You’ve got a really sexy/nifty/fun/useful product. It’s not just you that thinks so. Or your mum. You’ve got great write-up from tech bloggers, the reviews are promising. Words like game-changer, disruption and innovation may have been uttered in your vicinity.
Yet why is no one buying it? The most amazing product in the world might not take-off for one simple reason: that the right people can’t find it. Part of the process of getting your product into the market-place is establishing your market.
Establishing your target audience will ensure that all marketing activity won’t be a wasted effort. So what’s involved? Below we look at 4 steps to enable you to identify your ideal target audience.
Step 1: Identify how you can help
Before you start thinking about any marketing activity you need to answer one very simple question:What problem does your product or service solve?
Go one step further and ask:
- What features does your product or service have?
- What are the benefits of your product?
- How does it solve a problem differently to your competitors?

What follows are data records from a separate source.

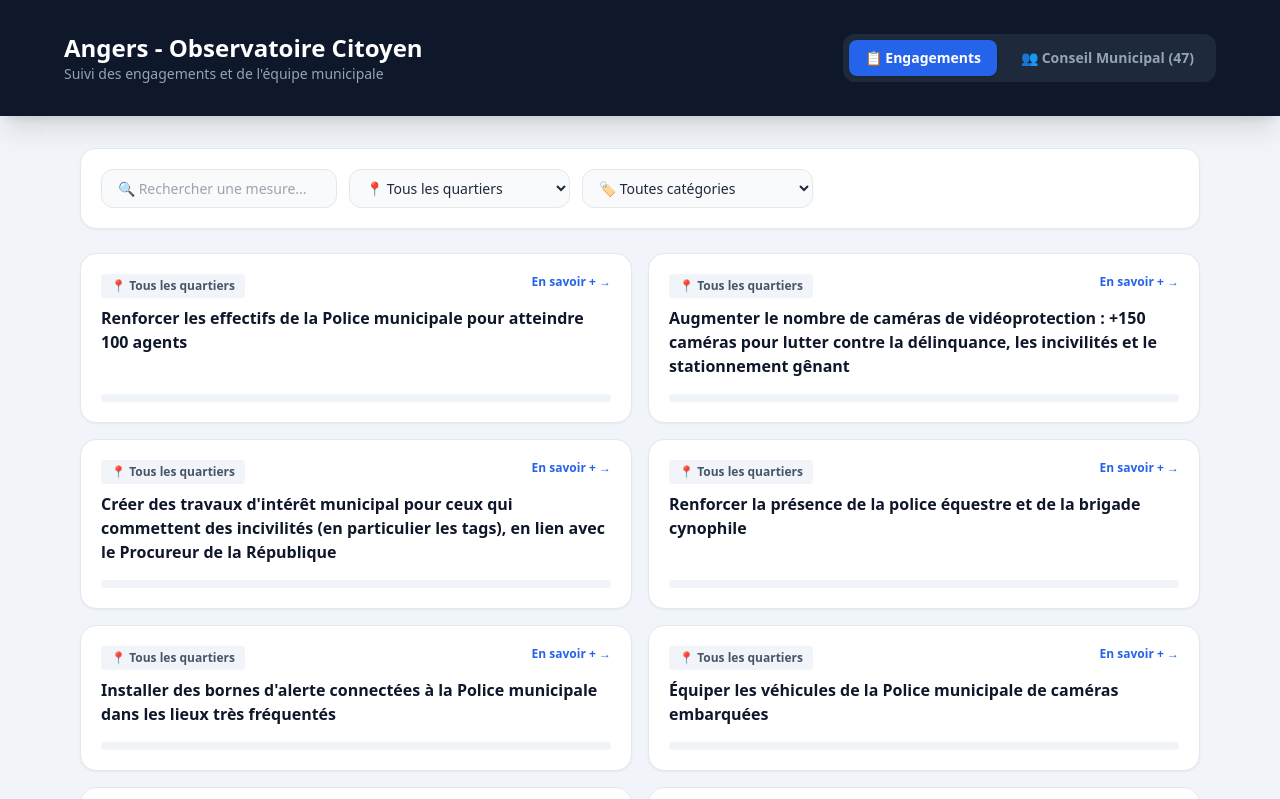
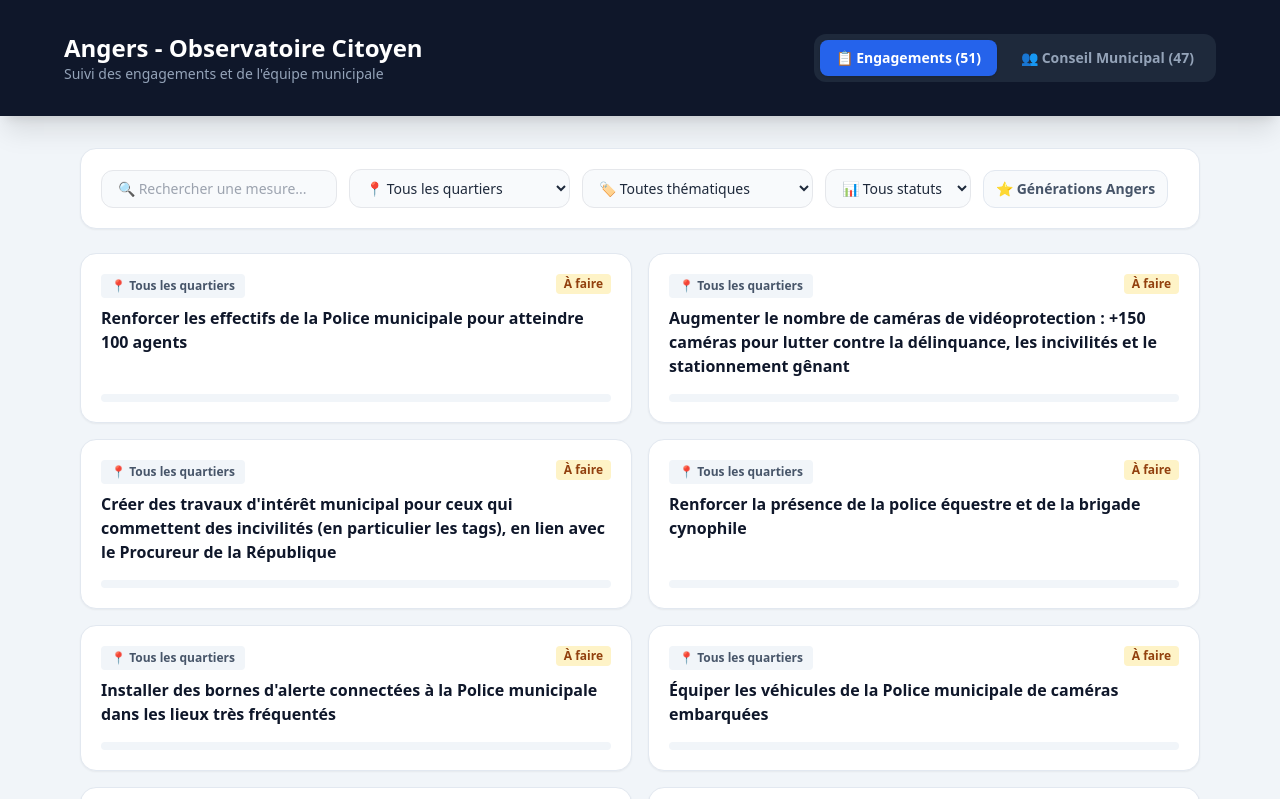
Before and after one commit to mairieflorian/angers-engagements, a Next.js app: page / in a window 1280 px wide. Shown: the top 799 px of the page. Built offline with nearby package versions, Linux system fonts and the light colour scheme.

Commit message:
Refactor ElectedAvatar and enhance UI components
Refactor ElectedAvatar component and improve email generation logic. Update UI elements for better accessibility and clarity.

```diff
--- a/app/page.js
+++ b/app/page.js
@@ -4,10 +4,8 @@ import React, { useState, useMemo } from 'react';
 import commitmentsData from '../data/commitments.json';
 import electedData from '../data/elected.json';
 
-// Composant pour gérer l'avatar avec fallback sans manipuler directement le DOM
 function ElectedAvatar({ photo, name, firstName, lastName }) {
   const [imgError, setImgError] = useState(false);
-
   const initials = `${(firstName || '?')[0]}${(lastName || '?')[0]}`;
 
   if (imgError || !photo) {
@@ -38,8 +36,6 @@ export default function App() {
   const [onlyTop10, setOnlyTop10] = useState(false);
   const [searchTerm, setSearchTerm] = useState('');
   const [selectedItem, setSelectedItem] = useState(null);
-
-  // Filtre supplémentaire pour les élus ('ALL', 'ADJOINT', 'CONSEILLER')
   const [roleFilter, setRoleFilter] = useState('ALL');
 
   const districts = useMemo(() => {
@@ -64,14 +60,13 @@ export default function App() {
     });
   }, [filterCategory, filterDistrict, filterStatus, onlyTop10, searchTerm]);
 
-  // Formateur dynamique sécurisé des adresses mail
   const generateEmail = (firstName = '', lastName = '') => {
     const cleanStr = (str) =>
       String(str)
         .toLowerCase()
         .normalize("NFD")
-        .replace(/[\u0300-\u036f]/g, "") // Supprime les accents
-        .replace(/\s+/g, "-");          // Remplace les espaces par des tirets
+        .replace(/[\u0300-\u036f]/g, "")
+        .replace(/\s+/g, "-");
 
     return `${cleanStr(firstName)}.${cleanStr(lastName)}@ville.angers.fr`;
   };
@@ -80,25 +75,17 @@ export default function App() {
     if (!Array.isArray(electedData)) return [];
     return electedData.filter(e => {
       const roleLower = (e.role || '').toLowerCase();
-
       let matchRole = true;
-      if (roleFilter === 'ADJOINT') {
-        matchRole = roleLower.includes('adjoint');
-      } else if (roleFilter === 'CONSEILLER') {
-        matchRole = roleLower.includes('conseiller');
-      }
+      if (roleFilter === 'ADJOINT') matchRole = roleLower.includes('adjoint');
+      else if (roleFilter === 'CONSEILLER') matchRole = roleLower.includes('conseiller');
 
       const searchLower = searchTerm.toLowerCase();
-      const matchSearch = (e.name || '').toLowerCase().includes(searchLower) ||
-                          (e.delegation || '').toLowerCase().includes(searchLower);
-
-      return matchRole && matchSearch;
+      return matchRole && ((e.name || '').toLowerCase().includes(searchLower) || (e.delegation || '').toLowerCase().includes(searchLower));
     });
   }, [roleFilter, searchTerm]);
 
   return (
     <div className="min-h-screen bg-slate-100 text-slate-800 pb-16">
-      {/* En-tête / Navigation */}
       <header className="bg-slate-900 text-white py-8 px-6 shadow-xl">
         <div className="max-w-6xl mx-auto flex flex-col md:flex-row justify-between items-center gap-4">
           <div>
@@ -112,7 +99,7 @@ export default function App() {
                 activeTab === 'commitments' ? 'bg-blue-600 text-white shadow' : 'text-slate-400 hover:text-white'
               }`}
             >
-              📋 Engagements
+              📋 Engagements ({filteredCommitments.length})
             </button>
             <button
               onClick={() => setActiveTab('team')}
@@ -129,8 +116,7 @@ export default function App() {
       <main className="max-w-6xl mx-auto px-4 py-8">
         {activeTab === 'commitments' ? (
           <>
-            {/* Filtres Engagements */}
-            <section className="bg-white p-5 rounded-2xl shadow-sm border border-slate-200 mb-6 flex flex-wrap gap-3">
+            <section className="bg-white p-5 rounded-2xl shadow-sm border border-slate-200 mb-6 flex flex-wrap gap-3 items-center">
               <input
                 type="text"
                 placeholder="🔍 Rechercher une mesure..."
@@ -153,14 +139,31 @@ export default function App() {
                 value={filterCategory}
                 onChange={(e) => setFilterCategory(e.target.value)}
               >
-                <option value="ALL">🏷️ Toutes catégories</option>
+                <option value="ALL">🏷️ Toutes thématiques</option>
                 {categories.filter(c => c !== 'ALL').map(c => (
                   <option key={c} value={c}>{c}</option>
                 ))}
               </select>
+              <select
+                className="px-3 py-2 bg-slate-50 border rounded-xl text-sm"
+                value={filterStatus}
+                onChange={(e) => setFilterStatus(e.target.value)}
+              >
+                <option value="ALL">📊 Tous statuts</option>
+                <option value="À faire">⏳ À faire</option>
+                <option value="En cours">⚙️ En cours</option>
+                <option value="Réalisé">✅ Réalisé</option>
+              </select>
+              <button
+                onClick={() => setOnlyTop10(!onlyTop10)}
+                className={`px-3 py-2 rounded-xl text-sm font-semibold transition-all border ${
+                  onlyTop10 ? 'bg-amber-100 border-amber-300 text-amber-900' : 'bg-slate-50 border-slate-200 text-slate-600'
+                }`}
+              >
+                ⭐ Générations Angers
+              </button>
             </section>
 
-            {/* Cartes Engagements */}
             <section className="grid grid-cols-1 md:grid-cols-2 gap-4">
               {filteredCommitments.map((item) => (
                 <div
@@ -173,7 +176,11 @@ export default function App() {
                       <span className="text-xs font-semibold px-2.5 py-1 bg-slate-100 rounded text-slate-600">
                         📍 {item.district || 'Tous les quartiers'}
                       </span>
-                      <span className="text-xs font-bold text-blue-600">En savoir + →</span>
+                      <span className={`text-xs font-bold px-2 py-0.5 rounded ${
+                        item.status === 'Réalisé' ? 'bg-green-100 text-green-800' : 'bg-amber-100 text-amber-800'
+                      }`}>
+                        {item.status}
+                      </span>
                     </div>
                     <h3 className="font-bold text-slate-900 mb-4">{item.title}</h3>
                   </div>
@@ -185,7 +192,6 @@ export default function App() {
             </section>
           </>
         ) : (
-          /* Onglet Trombinoscope */
           <>
             <section className="bg-white p-5 rounded-2xl shadow-sm border border-slate-200 mb-6 flex flex-wrap gap-3 items-center justify-between">
               <input
@@ -272,7 +278,6 @@ export default function App() {
         )}
       </main>
 
-      {/* Modal Détails */}
       {selectedItem && (
         <div className="fixed inset-0 bg-slate-900/50 backdrop-blur-sm flex items-center justify-center p-4 z-50">
           <div className="bg-white rounded-2xl max-w-lg w-full p-6 shadow-2xl relative">
```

For example if you offer a cloud-based automated payroll service, the problem that you solve for your prospective customer is that, ultimately you make their job easier and their admin quicker and save them money. You do this because:
- They keep all of their documentation in one place (which makes access super easy)

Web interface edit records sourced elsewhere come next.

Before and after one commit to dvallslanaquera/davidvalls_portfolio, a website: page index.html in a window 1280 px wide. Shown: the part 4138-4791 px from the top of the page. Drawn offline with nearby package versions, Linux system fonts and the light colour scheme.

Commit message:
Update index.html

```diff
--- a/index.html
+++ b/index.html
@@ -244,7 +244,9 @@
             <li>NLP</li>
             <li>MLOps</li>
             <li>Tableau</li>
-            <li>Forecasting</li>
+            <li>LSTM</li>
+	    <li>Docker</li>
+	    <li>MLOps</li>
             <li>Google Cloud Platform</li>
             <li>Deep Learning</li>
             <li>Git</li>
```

- You offer 24/7 system support
- You have very secure systems
- Your customer can do everything (invoice, payroll, quotes and expenses) on one dashboard
- It’s a very intuitive system to use

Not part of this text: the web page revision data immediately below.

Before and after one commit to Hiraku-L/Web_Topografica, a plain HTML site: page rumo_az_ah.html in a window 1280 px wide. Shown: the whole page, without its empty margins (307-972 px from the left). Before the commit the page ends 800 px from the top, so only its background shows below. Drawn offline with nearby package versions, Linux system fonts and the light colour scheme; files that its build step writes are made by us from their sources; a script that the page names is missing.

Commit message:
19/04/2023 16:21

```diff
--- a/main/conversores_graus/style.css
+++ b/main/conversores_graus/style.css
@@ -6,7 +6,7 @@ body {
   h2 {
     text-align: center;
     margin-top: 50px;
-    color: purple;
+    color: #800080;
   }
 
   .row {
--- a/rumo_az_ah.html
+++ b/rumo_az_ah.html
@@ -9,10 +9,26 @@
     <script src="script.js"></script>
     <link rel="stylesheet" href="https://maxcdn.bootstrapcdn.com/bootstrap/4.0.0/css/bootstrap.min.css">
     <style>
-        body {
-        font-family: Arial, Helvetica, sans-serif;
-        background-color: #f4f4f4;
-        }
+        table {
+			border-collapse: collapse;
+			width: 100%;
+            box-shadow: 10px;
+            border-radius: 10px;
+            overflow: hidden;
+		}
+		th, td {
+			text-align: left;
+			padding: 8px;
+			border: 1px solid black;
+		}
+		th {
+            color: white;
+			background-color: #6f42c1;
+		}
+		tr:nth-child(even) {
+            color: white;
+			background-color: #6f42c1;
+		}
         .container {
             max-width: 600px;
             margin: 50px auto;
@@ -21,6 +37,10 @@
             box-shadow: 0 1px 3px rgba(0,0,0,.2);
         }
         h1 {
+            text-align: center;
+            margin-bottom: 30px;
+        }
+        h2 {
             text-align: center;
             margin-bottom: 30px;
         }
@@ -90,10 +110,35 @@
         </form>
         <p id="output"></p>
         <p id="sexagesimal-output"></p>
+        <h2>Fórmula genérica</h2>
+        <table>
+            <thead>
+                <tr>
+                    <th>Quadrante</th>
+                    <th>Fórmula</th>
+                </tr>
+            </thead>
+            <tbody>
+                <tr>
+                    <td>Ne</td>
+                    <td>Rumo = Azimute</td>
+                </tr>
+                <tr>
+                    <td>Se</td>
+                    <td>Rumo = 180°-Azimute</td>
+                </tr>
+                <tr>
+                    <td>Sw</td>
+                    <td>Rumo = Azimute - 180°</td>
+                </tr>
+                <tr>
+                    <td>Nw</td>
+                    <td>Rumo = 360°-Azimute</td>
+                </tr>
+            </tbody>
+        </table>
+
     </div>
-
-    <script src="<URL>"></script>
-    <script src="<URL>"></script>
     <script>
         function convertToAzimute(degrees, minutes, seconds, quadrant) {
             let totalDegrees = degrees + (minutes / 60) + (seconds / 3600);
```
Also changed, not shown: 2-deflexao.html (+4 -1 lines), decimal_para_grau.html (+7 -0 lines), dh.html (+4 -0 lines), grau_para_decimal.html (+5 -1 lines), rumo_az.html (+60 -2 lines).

Your product may in fact solve a variety of problems for different people. The automated payroll may help a small business owner keep on top of their work, but it could also help a less senior admin worker in a larger office, or a HR manager or even a freelance accountant. All these people may have similar problems, but have different levels of influence in the decision-making process, which leads us to our second point.
Step 2: Create a buyer persona
A buyer persona is a fictional representation of your ideal audience. There may be more than one of them, especially in the tech world, where there may be more than one person making a decision about a purchase.
To establish who these people are, have a look in your customer database to see if a pattern emerges. After that, sit the team down and start to profile your buyer personas. They can be very detailed and will include factors like:
- Where they live
- Level of education
- Major frustrations
- What social media sites they could be on
After you’ve workshopped who these personas may be, you then validate that information with follow-up interviews. There are heaps of fantastic templates that you can use to get started.
Step 3: Find your buyer persona’s natural digital habitat
Having a better understanding of who your ideal customers are, allows you to think about where they like to spend their time online and how will they find you. If we use the above automated payroll system example, then without knowing too much, you could assume that their target audience would be spending some time on LinkedIn.
The language that they use is also very important in how they search for your service. Would they be using Australian or US spelling? Is there specific industry jargon they’d use? Is it a mature or fairly immature market? The former are more likely to search for solutions, the latter will be typing in related problem searches that are less well-defined.
In order to verify this, use an analytics program to find out what people are using to search for your product. And don’t just limit it to your business, also have a look at how people are finding your competitors and even what phrases people are using in the industry.
Step 4: Constantly measure and evolve
Even if you feel that you’re 100% clear about who your target audience is, don’t get complacent. The market is always evolving and as technology advances we are finding more novel ways to communicate all the time. Today’s Instagram is tomorrow’s Snapchat. The person who was your ideal customer when you first started out may have completely changed or; your business may have evolved into exciting new markets and may have new ideal audiences.
We hope that this article has given you some great ideas on who your ideal audience might be. Have you a great business but you're struggling to stay on top of money going in and out of the business? Fear not! Download our cash flow template today.